Father of Greatness
God of Light, King of Realm of Light
Father of Greatness sitting on a pedestal in the centre in the Realm of Light. Top section of the Manichaean Diagram of the Universe.
Other namesZurwān[1]
AbodeRealm of Light
OffspringJesus the Splendour
Zoroastrian equivalentZurvan
Gnostic equivalentMonad[2]
Mandaean equivalentHayyi Rabbi
Under Central Asian influence, the "four-fold Father of Greatness" was split up (from left) into the Hindu deities Ganesha, Vishnu, Brahma, and Shiva.[3] Leaf from a Manichaean book MIK III 4979, 8th–9th century, discovered in Karakhoja.

The Father of Greatness (Middle Aramaic transl. abbā ḏ-rabbūṯā;[4] Chinese: 明尊; pinyin: Míngzūn; lit. 'Radiant Lord') is the eternal divine manifestation of good in Manichaeism,[2] a four-fold deity, embracing divinity, light, power and goodness. His throne is surrounded by at least 156 peaceful entities: 12 aeons, aeons of the aeons, and angels.[5][2]

When the Prince of Darkness assaulted the Realm of Light, he invoked entities of light to ward off the invaders. These entities mingled with the demons and gave existence to the earthly beings, thus humans carry consubstantial light particles of the Father of Greatness, but are unaware of them until they awaken from their sleep by remembering their divine origin. The Father of Greatness responds by creating a series of entities to prepare a rescue for light particles.


Manichaeism rejects everything associated with evil from the Father of Greatness, the Manichaean deity. Neither can he cause suffering nor is he able to charge.[6] He can merely defend. Thus, the power of the Father of Greatness is limited by its own nature. Although he is not all-powerful, in the end time he will have gathered all light particles and evil will be banished into its own kingdom never commingling again.[2] Therefore, Manichaeism also rejects the portrayal of God in the Old Testament, who promises victory over one's enemies (Lev: 26:3-10).[7] Accordingly, the problem of evil can be solved straightforwardly as God is limited in his power against forces beyond the world of light and by his own nature.[8]

See also

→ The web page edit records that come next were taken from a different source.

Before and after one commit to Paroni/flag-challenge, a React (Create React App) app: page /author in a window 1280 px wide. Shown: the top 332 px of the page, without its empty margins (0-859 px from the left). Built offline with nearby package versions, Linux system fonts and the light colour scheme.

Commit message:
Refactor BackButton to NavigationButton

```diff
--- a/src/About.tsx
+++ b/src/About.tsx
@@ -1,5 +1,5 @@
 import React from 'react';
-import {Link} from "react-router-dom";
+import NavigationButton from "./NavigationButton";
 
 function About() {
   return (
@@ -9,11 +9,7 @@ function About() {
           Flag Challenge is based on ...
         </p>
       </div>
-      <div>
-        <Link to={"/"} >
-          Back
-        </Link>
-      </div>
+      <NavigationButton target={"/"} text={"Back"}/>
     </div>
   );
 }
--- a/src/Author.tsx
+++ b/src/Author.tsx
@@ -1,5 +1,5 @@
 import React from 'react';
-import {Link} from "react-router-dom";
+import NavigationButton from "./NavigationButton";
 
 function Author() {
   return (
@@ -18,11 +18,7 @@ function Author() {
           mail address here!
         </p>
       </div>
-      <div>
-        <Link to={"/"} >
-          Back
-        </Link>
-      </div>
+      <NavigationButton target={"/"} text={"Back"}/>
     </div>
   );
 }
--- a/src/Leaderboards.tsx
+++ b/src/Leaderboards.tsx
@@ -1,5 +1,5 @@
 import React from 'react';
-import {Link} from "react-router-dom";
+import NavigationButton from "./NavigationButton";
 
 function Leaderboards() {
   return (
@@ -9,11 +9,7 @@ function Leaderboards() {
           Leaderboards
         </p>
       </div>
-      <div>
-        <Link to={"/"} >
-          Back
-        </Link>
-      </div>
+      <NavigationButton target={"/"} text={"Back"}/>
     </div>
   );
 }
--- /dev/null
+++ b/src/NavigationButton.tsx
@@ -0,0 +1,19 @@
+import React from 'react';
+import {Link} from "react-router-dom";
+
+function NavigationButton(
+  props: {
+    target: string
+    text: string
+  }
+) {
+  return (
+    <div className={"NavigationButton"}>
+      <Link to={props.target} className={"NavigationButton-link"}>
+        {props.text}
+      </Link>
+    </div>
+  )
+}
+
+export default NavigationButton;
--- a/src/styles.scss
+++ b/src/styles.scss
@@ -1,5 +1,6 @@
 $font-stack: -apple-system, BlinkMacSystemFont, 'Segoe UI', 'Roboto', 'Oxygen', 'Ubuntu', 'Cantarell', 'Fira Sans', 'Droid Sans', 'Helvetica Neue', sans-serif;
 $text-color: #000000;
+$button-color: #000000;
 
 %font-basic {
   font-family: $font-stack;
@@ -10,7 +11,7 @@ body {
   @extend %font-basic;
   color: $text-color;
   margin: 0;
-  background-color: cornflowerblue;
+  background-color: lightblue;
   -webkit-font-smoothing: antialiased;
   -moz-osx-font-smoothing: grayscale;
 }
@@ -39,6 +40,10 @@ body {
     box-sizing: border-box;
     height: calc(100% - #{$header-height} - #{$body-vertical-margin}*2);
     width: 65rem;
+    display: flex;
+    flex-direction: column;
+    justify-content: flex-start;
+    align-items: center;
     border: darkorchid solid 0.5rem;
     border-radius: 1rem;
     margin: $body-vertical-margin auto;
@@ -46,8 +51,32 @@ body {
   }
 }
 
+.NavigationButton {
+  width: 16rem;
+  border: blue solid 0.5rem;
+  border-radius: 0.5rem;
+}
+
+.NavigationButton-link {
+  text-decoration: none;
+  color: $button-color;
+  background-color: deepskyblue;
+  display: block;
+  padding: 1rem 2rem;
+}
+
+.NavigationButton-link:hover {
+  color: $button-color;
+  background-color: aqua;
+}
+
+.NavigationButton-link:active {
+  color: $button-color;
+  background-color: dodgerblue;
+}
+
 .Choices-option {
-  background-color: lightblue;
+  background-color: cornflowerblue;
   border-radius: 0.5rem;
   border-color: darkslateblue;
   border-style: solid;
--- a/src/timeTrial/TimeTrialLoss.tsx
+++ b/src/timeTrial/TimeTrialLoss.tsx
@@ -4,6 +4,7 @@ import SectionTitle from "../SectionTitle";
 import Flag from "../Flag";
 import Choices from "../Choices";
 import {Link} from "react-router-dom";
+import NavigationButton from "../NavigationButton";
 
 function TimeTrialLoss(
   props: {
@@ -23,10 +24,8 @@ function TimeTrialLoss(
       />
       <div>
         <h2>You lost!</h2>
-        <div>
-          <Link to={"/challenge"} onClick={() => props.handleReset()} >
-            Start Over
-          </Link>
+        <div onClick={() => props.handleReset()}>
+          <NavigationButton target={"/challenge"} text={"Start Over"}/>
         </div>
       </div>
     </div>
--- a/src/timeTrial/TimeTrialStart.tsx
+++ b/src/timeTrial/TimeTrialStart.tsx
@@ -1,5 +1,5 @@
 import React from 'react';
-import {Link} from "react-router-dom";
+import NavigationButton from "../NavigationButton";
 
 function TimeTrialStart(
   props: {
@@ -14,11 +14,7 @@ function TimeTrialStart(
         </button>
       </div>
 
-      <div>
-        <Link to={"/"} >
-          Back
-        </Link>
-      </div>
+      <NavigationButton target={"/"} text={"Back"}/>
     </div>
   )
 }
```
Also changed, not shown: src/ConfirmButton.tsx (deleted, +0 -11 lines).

  1. ^ Nugteren, Albertina (2019). Religion, Ritual and Ritualistic Objects. Basel: MDPI. p. 132. ISBN 9783038977520.
  2. ^ a b c d Willis Barnstone, Marvin Meyer. The Gnostic Bible: Revised and Expanded Edition, Shambhala Publications, 2009, ISBN 978-0-834-82414-0, pages 4, 595, 827
  3. ^ Van den Berg, Jacob Albert; Kotzé, Annemaré; Nicklas, Tobias; Scopello, Madeleine, eds. (2010). In Search of Truth: Augustine, Manichaeism and other Gnosticism — Studies for Johannes van Oort at Sixty. "Nag Hammadi and Manichaean Studies" series. Vol. 74. Leiden: Brill Publishers. p. 305. ISBN 9789004195790.
  4. ^ Char Yar. "Zurvan - A Historical Name of God in Manichaeism". academia.edu. Retrieved 2 June 2020.
  5. ^ H. J. Klimkeit Manichaean Art and Calligraphy 1982 ISBN 9789004064782 p. 9
  6. ^ Jacob Albert van den Berg, Annemaré Kotzé, Tobias Nicklas, Madeleine Scopello In Search of Truth. Augustine, Manichaeism and other Gnosticism: Studies for Johannes van Oort at Sixty BRILL 2010 ISBN 9789004195790 p. 233
  7. ^ Jason David BeDuhn Augustine's Manichaean dilemma, Band 2 University of Pennsylvania Press 2010 ISBN 9780812244946 p. 176
  8. ^ David Vincent Meconi, Eleonore Stump The Cambridge Companion to Augustine Cambridge University Press 2014 ISBN 9781107025332 p.98